Existing online through the Grecian Archive and all across the site at St James Park, the museum takes a distributed approach to curation, that means that there is no single fixed space for our displays, and that exhibits can be found by supporters and visitors all around our historic stadium.

hall of fame.jpg

These exhibits include the aforementioned Hall of Fame, Historic Timeline, Walk of Fame Strikers Mural, and the Have You Ever Played Brazil display, as well as the ECFC Museum Photography and DNA Exhibit’s in the Centre Spot, the Legend’s Wall in the appropriately named Legend’s Lounge, the Looking At Football Photography Exhibition by Peter Robinson in the Main Stand, and the Fans Through The Years display in Red Square.

For our most recent project, we have also ventured closer to the pitch, creating the Welcome to St James Park, which is designed for visiting fans to see as they come through the turnstiles at the St James Road End, and also the Trust 20 exhibition, which was installed to celebrate the 20th anniversary of the formation of the Supporters’ Trust and is on display for all to see between the Big Bank and the Main Stand.

Finally, this, the One of Our Own Exhibition, was created to celebrate not only the individuals on display but also one of the fundamental pillars of the ECFC ethos.
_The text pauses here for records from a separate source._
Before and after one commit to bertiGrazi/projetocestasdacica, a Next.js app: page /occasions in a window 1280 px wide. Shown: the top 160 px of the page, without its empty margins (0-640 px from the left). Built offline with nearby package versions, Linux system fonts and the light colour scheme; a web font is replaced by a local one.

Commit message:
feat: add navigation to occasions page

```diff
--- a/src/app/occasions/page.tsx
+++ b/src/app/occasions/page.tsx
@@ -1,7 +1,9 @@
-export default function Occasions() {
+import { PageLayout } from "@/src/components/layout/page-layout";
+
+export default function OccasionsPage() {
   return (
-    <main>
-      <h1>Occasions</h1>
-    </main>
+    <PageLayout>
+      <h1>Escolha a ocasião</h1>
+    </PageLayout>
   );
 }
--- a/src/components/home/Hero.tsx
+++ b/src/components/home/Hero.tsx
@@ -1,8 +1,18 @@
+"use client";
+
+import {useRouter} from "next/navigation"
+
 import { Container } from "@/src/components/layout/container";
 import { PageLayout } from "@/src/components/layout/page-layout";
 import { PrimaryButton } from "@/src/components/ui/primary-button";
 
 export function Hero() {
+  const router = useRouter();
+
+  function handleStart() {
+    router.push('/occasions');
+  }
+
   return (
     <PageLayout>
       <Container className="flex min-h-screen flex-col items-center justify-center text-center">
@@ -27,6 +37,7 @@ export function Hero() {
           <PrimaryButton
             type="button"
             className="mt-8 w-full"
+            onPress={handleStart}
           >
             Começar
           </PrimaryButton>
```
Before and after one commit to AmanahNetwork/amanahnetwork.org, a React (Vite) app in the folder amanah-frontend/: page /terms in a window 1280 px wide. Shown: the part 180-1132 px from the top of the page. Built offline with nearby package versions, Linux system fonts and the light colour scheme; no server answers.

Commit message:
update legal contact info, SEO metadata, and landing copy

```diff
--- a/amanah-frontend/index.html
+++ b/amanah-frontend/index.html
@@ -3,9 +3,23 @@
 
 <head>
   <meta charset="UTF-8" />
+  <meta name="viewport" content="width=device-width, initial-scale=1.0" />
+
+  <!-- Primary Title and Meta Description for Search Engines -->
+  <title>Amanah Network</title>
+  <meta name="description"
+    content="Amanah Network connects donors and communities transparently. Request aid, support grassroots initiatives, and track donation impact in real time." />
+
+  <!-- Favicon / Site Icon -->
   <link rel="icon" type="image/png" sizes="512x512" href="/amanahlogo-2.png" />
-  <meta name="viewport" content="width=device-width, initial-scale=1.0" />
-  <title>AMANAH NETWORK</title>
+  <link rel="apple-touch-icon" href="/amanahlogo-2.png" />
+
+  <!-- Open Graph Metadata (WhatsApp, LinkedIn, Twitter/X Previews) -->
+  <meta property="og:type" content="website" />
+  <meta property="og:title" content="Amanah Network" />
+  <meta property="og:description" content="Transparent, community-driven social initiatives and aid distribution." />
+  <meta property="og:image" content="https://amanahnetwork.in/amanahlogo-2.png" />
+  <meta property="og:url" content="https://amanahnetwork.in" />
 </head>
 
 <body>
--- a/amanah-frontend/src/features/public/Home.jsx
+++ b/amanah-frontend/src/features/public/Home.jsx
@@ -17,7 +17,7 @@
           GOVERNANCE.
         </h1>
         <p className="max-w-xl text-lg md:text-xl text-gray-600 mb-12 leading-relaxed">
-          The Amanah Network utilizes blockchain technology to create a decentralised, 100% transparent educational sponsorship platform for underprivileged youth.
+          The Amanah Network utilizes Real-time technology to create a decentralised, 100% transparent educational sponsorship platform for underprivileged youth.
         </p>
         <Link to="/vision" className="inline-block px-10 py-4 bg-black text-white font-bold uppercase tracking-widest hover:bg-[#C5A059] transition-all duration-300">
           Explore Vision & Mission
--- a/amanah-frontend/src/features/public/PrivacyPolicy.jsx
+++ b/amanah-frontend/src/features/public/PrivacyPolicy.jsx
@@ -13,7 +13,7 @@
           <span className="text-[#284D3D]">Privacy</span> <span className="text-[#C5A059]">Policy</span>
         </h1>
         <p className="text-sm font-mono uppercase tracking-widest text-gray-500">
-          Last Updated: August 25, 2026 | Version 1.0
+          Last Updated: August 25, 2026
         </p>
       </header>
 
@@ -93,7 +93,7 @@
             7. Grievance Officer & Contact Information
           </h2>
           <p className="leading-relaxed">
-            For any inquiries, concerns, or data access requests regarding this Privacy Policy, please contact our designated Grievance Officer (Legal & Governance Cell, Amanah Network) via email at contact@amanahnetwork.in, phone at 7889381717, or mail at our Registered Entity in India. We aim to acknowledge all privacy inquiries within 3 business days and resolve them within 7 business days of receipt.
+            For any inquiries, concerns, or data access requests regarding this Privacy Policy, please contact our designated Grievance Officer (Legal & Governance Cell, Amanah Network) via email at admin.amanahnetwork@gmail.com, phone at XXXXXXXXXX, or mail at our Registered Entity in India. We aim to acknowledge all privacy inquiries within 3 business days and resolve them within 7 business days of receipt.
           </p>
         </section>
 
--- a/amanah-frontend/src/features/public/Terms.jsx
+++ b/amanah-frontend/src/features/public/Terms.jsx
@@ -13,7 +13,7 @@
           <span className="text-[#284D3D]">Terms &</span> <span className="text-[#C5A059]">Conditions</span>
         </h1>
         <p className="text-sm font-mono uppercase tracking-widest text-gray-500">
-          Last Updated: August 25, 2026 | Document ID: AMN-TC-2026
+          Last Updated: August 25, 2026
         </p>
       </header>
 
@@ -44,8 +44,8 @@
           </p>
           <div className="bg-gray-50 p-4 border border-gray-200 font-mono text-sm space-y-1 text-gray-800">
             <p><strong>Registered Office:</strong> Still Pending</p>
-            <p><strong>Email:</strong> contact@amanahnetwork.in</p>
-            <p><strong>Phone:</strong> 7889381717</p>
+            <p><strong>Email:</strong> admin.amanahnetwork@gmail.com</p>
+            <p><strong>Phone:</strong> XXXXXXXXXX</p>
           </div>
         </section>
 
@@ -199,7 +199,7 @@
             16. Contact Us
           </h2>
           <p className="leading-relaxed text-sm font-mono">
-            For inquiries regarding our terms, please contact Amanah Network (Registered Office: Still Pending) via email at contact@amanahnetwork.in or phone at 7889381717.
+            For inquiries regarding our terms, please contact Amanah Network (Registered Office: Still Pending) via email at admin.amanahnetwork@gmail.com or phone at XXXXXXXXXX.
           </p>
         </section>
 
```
He or she ‘is one of our own’ is something all fans love to sing and so the product of the tireless and committed work that has gone into our youth systems, both on and off the pitch, seemed like the perfect way to complete a project that was titled ‘Celebrating Our Heritage’.

Intangible heritage.jpg

Throughout all of this work, one aspect has remained crucial to the ethos and activities of the museum: the supporters!

Museums are nothing without people, and it has been the contributions of 100s of supporters, staff, players and managers – both current a former – that have provided energy and direction to the work, and that have brought our object and displays to life with real purpose.

The time spent sharing stories and information has been as valued as the many generous donations of objects and materials, and over the course of the last decade we have created together one of the most comprehensive and detailed records of any football club in the country, if not the world.

It is often said that this is no ordinary football club, and what has been achieved here in our community with the Grecian Archive and ECFC Museum is certainly a living testament to that statement.

Of course, the beauty of history is that it is never settled, and while we hope you have enjoyed this exhibition and guide, we also hope that you may also want to share your own stories or memorabilia with us, and should you wish to get in touch, please contact